### About this task:
The records below are to be set down word for word, with every picture left out.

-- Opening Marker --

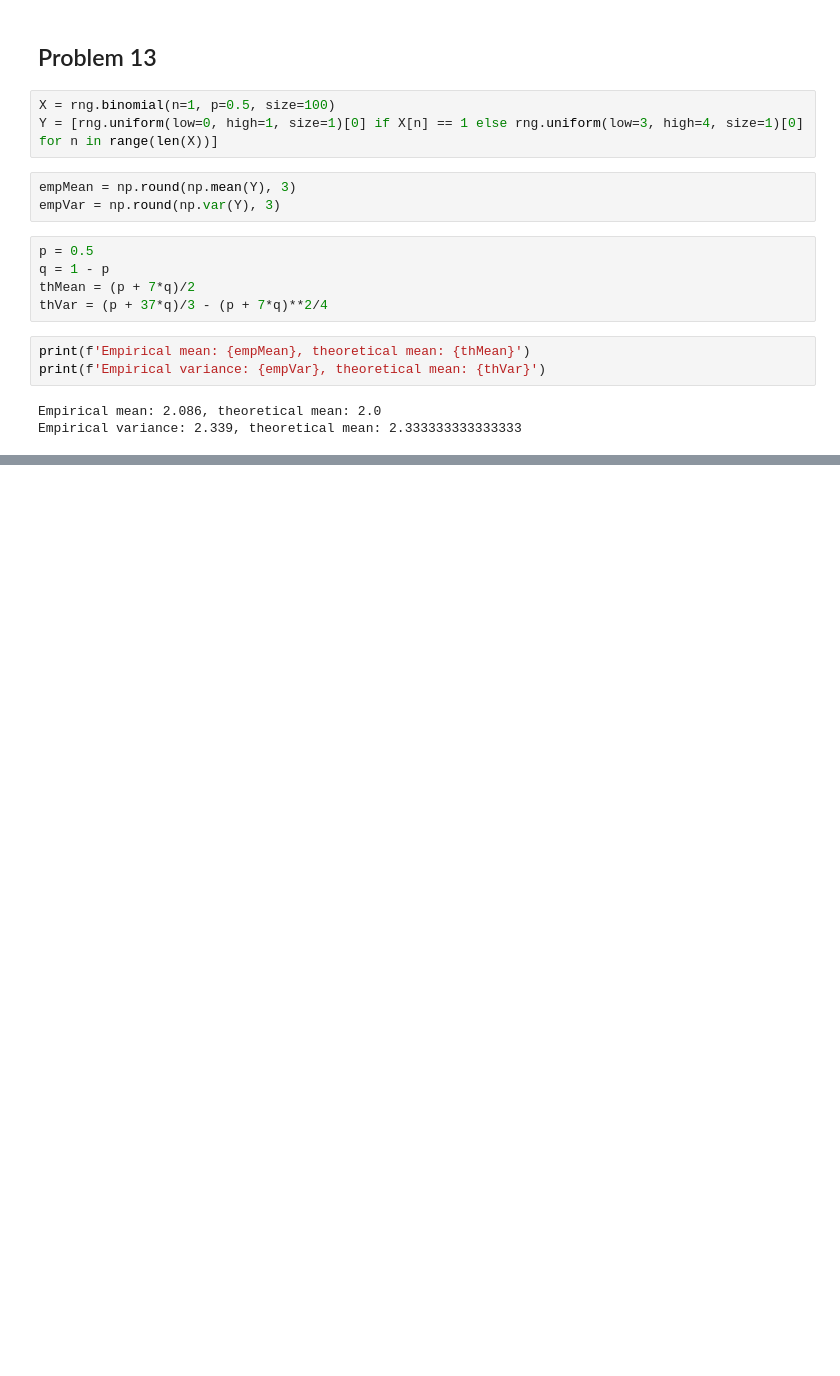
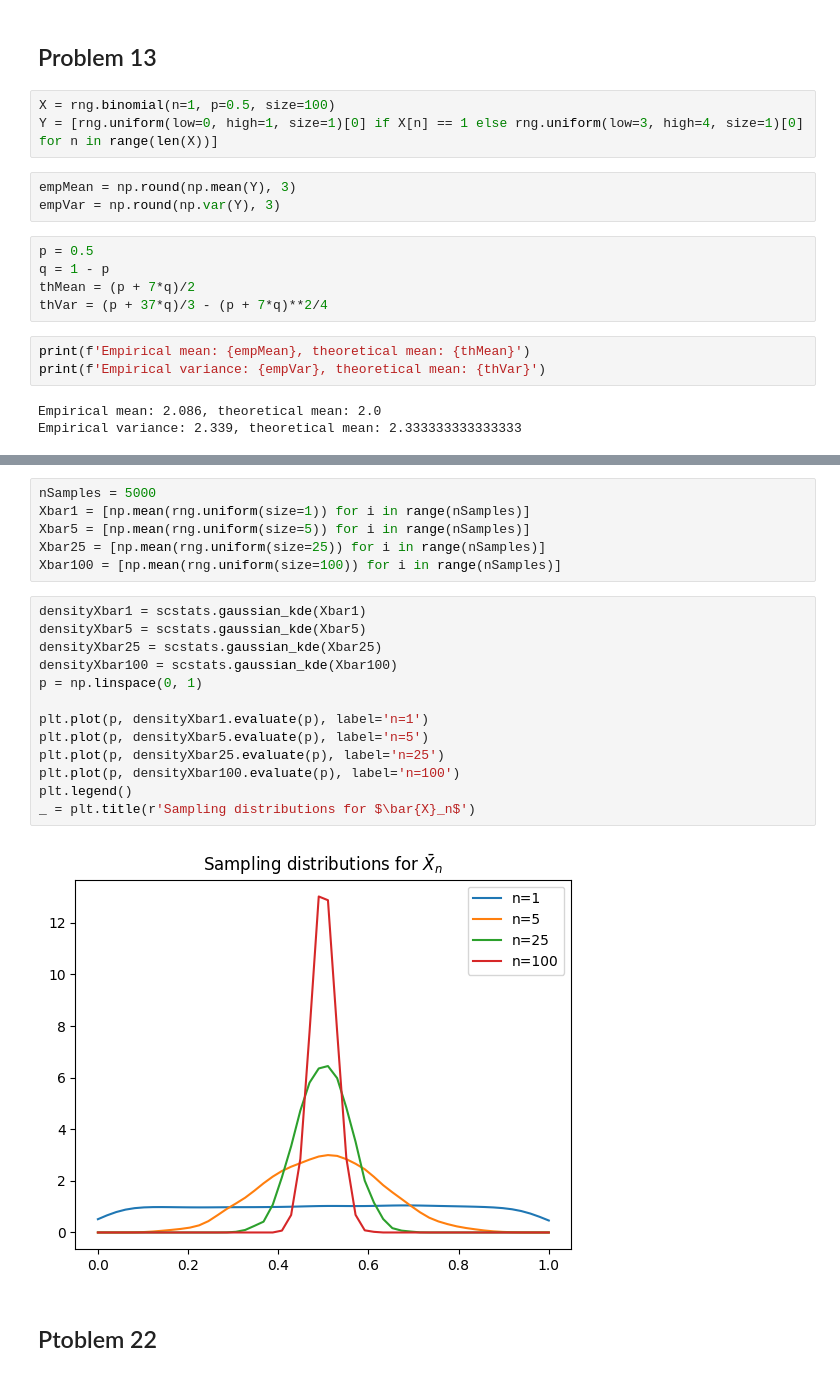
Before and after one commit to drameyjoshi/statistics, a Jupyter notebook: all-of-stats/Expectation.ipynb, the cells around one changed output, grey strips where cells are left out. Cells and saved outputs as stored; diff of their text form; blank space fills up the shorter version.

```diff
--- a/all-of-stats/Expectation.ipynb
+++ b/all-of-stats/Expectation.ipynb
@@ -290,0 +312,23 @@ Empirical variance: 2.339, theoretical mean: 2.333333333333333
+# %%
+nSamples = 5000
+Xbar1 = [np.mean(rng.uniform(size=1)) for i in range(nSamples)]
+Xbar5 = [np.mean(rng.uniform(size=5)) for i in range(nSamples)]
+Xbar25 = [np.mean(rng.uniform(size=25)) for i in range(nSamples)]
+Xbar100 = [np.mean(rng.uniform(size=100)) for i in range(nSamples)]
+# %%
+densityXbar1 = scstats.gaussian_kde(Xbar1)
+densityXbar5 = scstats.gaussian_kde(Xbar5)
+densityXbar25 = scstats.gaussian_kde(Xbar25)
+densityXbar100 = scstats.gaussian_kde(Xbar100)
+p = np.linspace(0, 1)
+
+plt.plot(p, densityXbar1.evaluate(p), label='n=1')
+plt.plot(p, densityXbar5.evaluate(p), label='n=5')
+plt.plot(p, densityXbar25.evaluate(p), label='n=25')
+plt.plot(p, densityXbar100.evaluate(p), label='n=100')
+plt.legend()
+_ = plt.title(r'Sampling distributions for $\bar{X}_n$')
+# %% [output]
+[figure, added]
+# %% [markdown]
+## Ptoblem 22
```
Also changed, not shown: parts of 9 cells of this notebook, 1 other file.
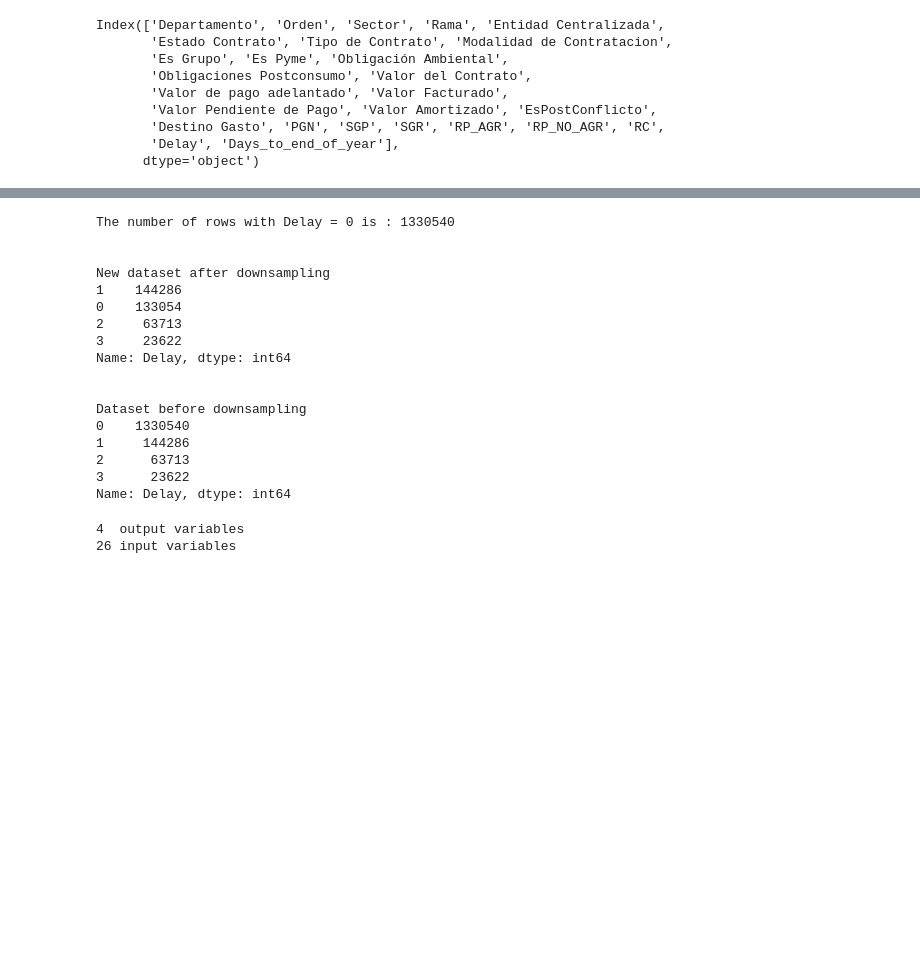
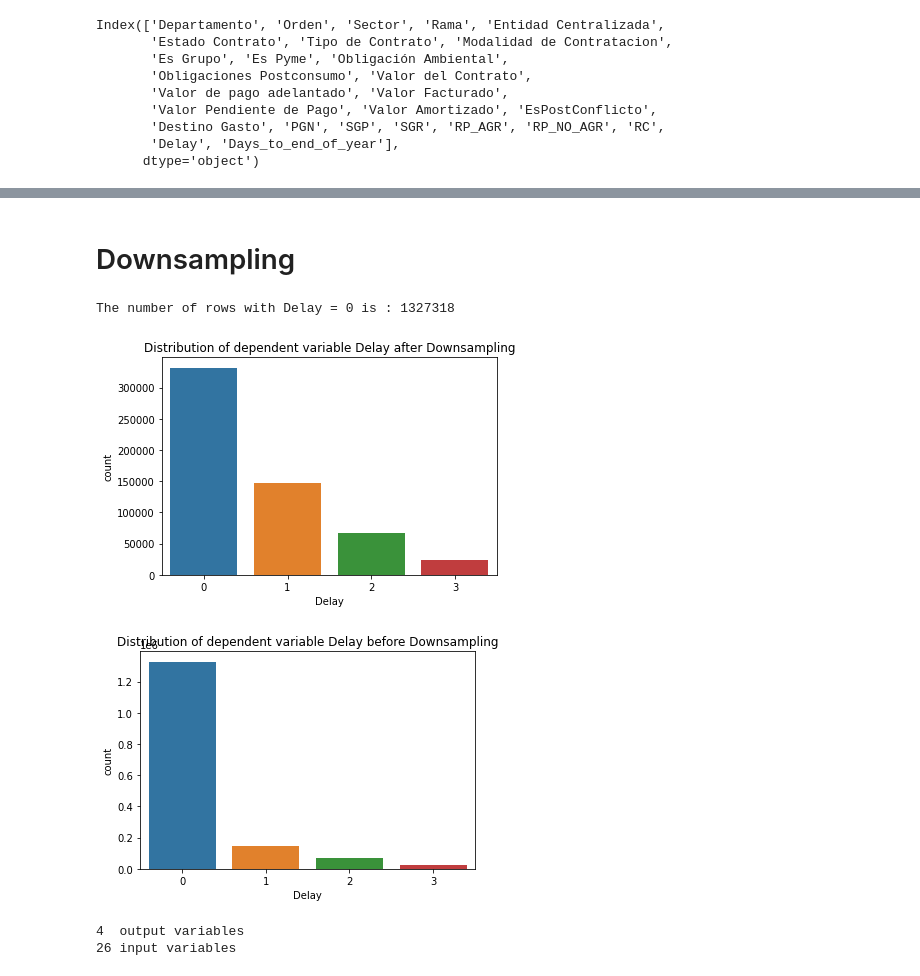
Before and after one commit to lumariaap15/secop-ds4a, a Jupyter notebook: Neural_Network.ipynb, the cells around one changed output, grey strips where cells are left out. Drawn from its saved outputs; the diff is of its cells as text; code cells hidden in the pictures; blank space fills up the shorter version.

Commit message:
downsampling graphs

```diff
--- a/Neural_Network.ipynb
+++ b/Neural_Network.ipynb
@@ -62,41 +62,34 @@ memory usage: 165.4 MB
+# %% [markdown]
+# Downsampling
 # %%
 DelayZero_rows = len(df[df['Delay']==0])
 print('The number of rows with Delay = 0 is : ' + str(DelayZero_rows))
 
 # Rows to delete in downsampling
-rows_to_delete = int(0.9*DelayZero_rows)
+rows_to_delete = int(0.75*DelayZero_rows)
 
 # Select all indices
 candidate_indices = df[df['Delay']==0].index
 
 # Randomly Select 35% of all indices
 candidate_indices = np.random.choice(candidate_indices, size = rows_to_delete, replace = False)
 df_DownSampling = df.drop(candidate_indices)
 
+#Bar plot of DownSampling dataset
+sns.countplot(df_DownSampling.Delay)
+plt.title('Distribution of dependent variable Delay after Downsampling')
+plt.show()
+
 print('\n')
-print('New dataset after downsampling')
-print(df_DownSampling.Delay.value_counts())
-print('\n')
-print('Dataset before downsampling')
-print(df.Delay.value_counts())
+
+#Bar plot of df.Delay.value_counts()
+sns.countplot(df.Delay)
+plt.title('Distribution of dependent variable Delay before Downsampling')
+plt.show()
 # %% [output]
-The number of rows with Delay = 0 is : 1330540
-
-
-New dataset after downsampling
-1    144286
-0    133054
-2     63713
-3     23622
-Name: Delay, dtype: int64
-
-
-Dataset before downsampling
-0    1330540
-1     144286
-2      63713
-3      23622
-Name: Delay, dtype: int64
+The number of rows with Delay = 0 is : 1327318
+[figure, added]
+[figure, added]
 # %%
 df = df_DownSampling
 # %%
```
Also changed, not shown: parts of 3 cells of this notebook.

-- Closing Marker --

### Solution to the exercise:
Before and after one commit to drameyjoshi/statistics, a Jupyter notebook: all-of-stats/Expectation.ipynb, the cells around one changed output, grey strips where cells are left out. Cells and saved outputs as stored; diff of their text form; blank space fills up the shorter version.

```diff
--- a/all-of-stats/Expectation.ipynb
+++ b/all-of-stats/Expectation.ipynb
@@ -290,0 +312,23 @@ Empirical variance: 2.339, theoretical mean: 2.333333333333333
+# %%
+nSamples = 5000
+Xbar1 = [np.mean(rng.uniform(size=1)) for i in range(nSamples)]
+Xbar5 = [np.mean(rng.uniform(size=5)) for i in range(nSamples)]
+Xbar25 = [np.mean(rng.uniform(size=25)) for i in range(nSamples)]
+Xbar100 = [np.mean(rng.uniform(size=100)) for i in range(nSamples)]
+# %%
+densityXbar1 = scstats.gaussian_kde(Xbar1)
+densityXbar5 = scstats.gaussian_kde(Xbar5)
+densityXbar25 = scstats.gaussian_kde(Xbar25)
+densityXbar100 = scstats.gaussian_kde(Xbar100)
+p = np.linspace(0, 1)
+
+plt.plot(p, densityXbar1.evaluate(p), label='n=1')
+plt.plot(p, densityXbar5.evaluate(p), label='n=5')
+plt.plot(p, densityXbar25.evaluate(p), label='n=25')
+plt.plot(p, densityXbar100.evaluate(p), label='n=100')
+plt.legend()
+_ = plt.title(r'Sampling distributions for $\bar{X}_n$')
+# %% [output]
+[figure, added]
+# %% [markdown]
+## Ptoblem 22
```
Also changed, not shown: parts of 9 cells of this notebook, 1 other file.
Before and after one commit to lumariaap15/secop-ds4a, a Jupyter notebook: Neural_Network.ipynb, the cells around one changed output, grey strips where cells are left out. Drawn from its saved outputs; the diff is of its cells as text; code cells hidden in the pictures; blank space fills up the shorter version.

Commit message:
downsampling graphs

```diff
--- a/Neural_Network.ipynb
+++ b/Neural_Network.ipynb
@@ -62,41 +62,34 @@ memory usage: 165.4 MB
+# %% [markdown]
+# Downsampling
 # %%
 DelayZero_rows = len(df[df['Delay']==0])
 print('The number of rows with Delay = 0 is : ' + str(DelayZero_rows))
 
 # Rows to delete in downsampling
-rows_to_delete = int(0.9*DelayZero_rows)
+rows_to_delete = int(0.75*DelayZero_rows)
 
 # Select all indices
 candidate_indices = df[df['Delay']==0].index
 
 # Randomly Select 35% of all indices
 candidate_indices = np.random.choice(candidate_indices, size = rows_to_delete, replace = False)
 df_DownSampling = df.drop(candidate_indices)
 
+#Bar plot of DownSampling dataset
+sns.countplot(df_DownSampling.Delay)
+plt.title('Distribution of dependent variable Delay after Downsampling')
+plt.show()
+
 print('\n')
-print('New dataset after downsampling')
-print(df_DownSampling.Delay.value_counts())
-print('\n')
-print('Dataset before downsampling')
-print(df.Delay.value_counts())
+
+#Bar plot of df.Delay.value_counts()
+sns.countplot(df.Delay)
+plt.title('Distribution of dependent variable Delay before Downsampling')
+plt.show()
 # %% [output]
-The number of rows with Delay = 0 is : 1330540
-
-
-New dataset after downsampling
-1    144286
-0    133054
-2     63713
-3     23622
-Name: Delay, dtype: int64
-
-
-Dataset before downsampling
-0    1330540
-1     144286
-2      63713
-3      23622
-Name: Delay, dtype: int64
+The number of rows with Delay = 0 is : 1327318
+[figure, added]
+[figure, added]
 # %%
 df = df_DownSampling
 # %%
```
Also changed, not shown: parts of 3 cells of this notebook.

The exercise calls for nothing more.